Copy every record below, exactly as written.

Input material:

+===+

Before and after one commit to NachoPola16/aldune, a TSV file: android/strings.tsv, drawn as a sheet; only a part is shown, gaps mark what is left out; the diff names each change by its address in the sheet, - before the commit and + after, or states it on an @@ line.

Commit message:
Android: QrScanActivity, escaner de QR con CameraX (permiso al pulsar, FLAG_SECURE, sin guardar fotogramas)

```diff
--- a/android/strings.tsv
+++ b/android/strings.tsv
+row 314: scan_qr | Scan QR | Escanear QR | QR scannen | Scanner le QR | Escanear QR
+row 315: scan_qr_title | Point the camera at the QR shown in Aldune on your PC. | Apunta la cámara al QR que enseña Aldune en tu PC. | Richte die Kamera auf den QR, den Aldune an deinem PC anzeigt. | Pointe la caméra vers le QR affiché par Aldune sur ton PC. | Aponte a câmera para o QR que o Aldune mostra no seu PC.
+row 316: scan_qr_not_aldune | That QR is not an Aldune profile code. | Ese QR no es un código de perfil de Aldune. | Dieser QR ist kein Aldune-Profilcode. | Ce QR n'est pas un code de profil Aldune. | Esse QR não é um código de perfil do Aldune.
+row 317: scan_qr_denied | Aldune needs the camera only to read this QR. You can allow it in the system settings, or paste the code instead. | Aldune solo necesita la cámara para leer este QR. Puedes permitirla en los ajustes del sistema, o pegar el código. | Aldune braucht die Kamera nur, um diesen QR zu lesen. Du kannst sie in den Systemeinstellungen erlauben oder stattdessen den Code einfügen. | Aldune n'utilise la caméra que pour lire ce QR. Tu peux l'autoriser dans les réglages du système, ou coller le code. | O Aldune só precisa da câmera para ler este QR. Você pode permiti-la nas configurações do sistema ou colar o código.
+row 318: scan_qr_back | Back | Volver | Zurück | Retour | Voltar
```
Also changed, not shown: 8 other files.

+===+

Result of the task:
Before and after one commit to NachoPola16/aldune, a TSV file: android/strings.tsv, drawn as a sheet; only a part is shown, gaps mark what is left out; the diff names each change by its address in the sheet, - before the commit and + after, or states it on an @@ line.

Commit message:
Android: QrScanActivity, escaner de QR con CameraX (permiso al pulsar, FLAG_SECURE, sin guardar fotogramas)

```diff
--- a/android/strings.tsv
+++ b/android/strings.tsv
+row 314: scan_qr | Scan QR | Escanear QR | QR scannen | Scanner le QR | Escanear QR
+row 315: scan_qr_title | Point the camera at the QR shown in Aldune on your PC. | Apunta la cámara al QR que enseña Aldune en tu PC. | Richte die Kamera auf den QR, den Aldune an deinem PC anzeigt. | Pointe la caméra vers le QR affiché par Aldune sur ton PC. | Aponte a câmera para o QR que o Aldune mostra no seu PC.
+row 316: scan_qr_not_aldune | That QR is not an Aldune profile code. | Ese QR no es un código de perfil de Aldune. | Dieser QR ist kein Aldune-Profilcode. | Ce QR n'est pas un code de profil Aldune. | Esse QR não é um código de perfil do Aldune.
+row 317: scan_qr_denied | Aldune needs the camera only to read this QR. You can allow it in the system settings, or paste the code instead. | Aldune solo necesita la cámara para leer este QR. Puedes permitirla en los ajustes del sistema, o pegar el código. | Aldune braucht die Kamera nur, um diesen QR zu lesen. Du kannst sie in den Systemeinstellungen erlauben oder stattdessen den Code einfügen. | Aldune n'utilise la caméra que pour lire ce QR. Tu peux l'autoriser dans les réglages du système, ou coller le code. | O Aldune só precisa da câmera para ler este QR. Você pode permiti-la nas configurações do sistema ou colar o código.
+row 318: scan_qr_back | Back | Volver | Zurück | Retour | Voltar
```
Also changed, not shown: 8 other files.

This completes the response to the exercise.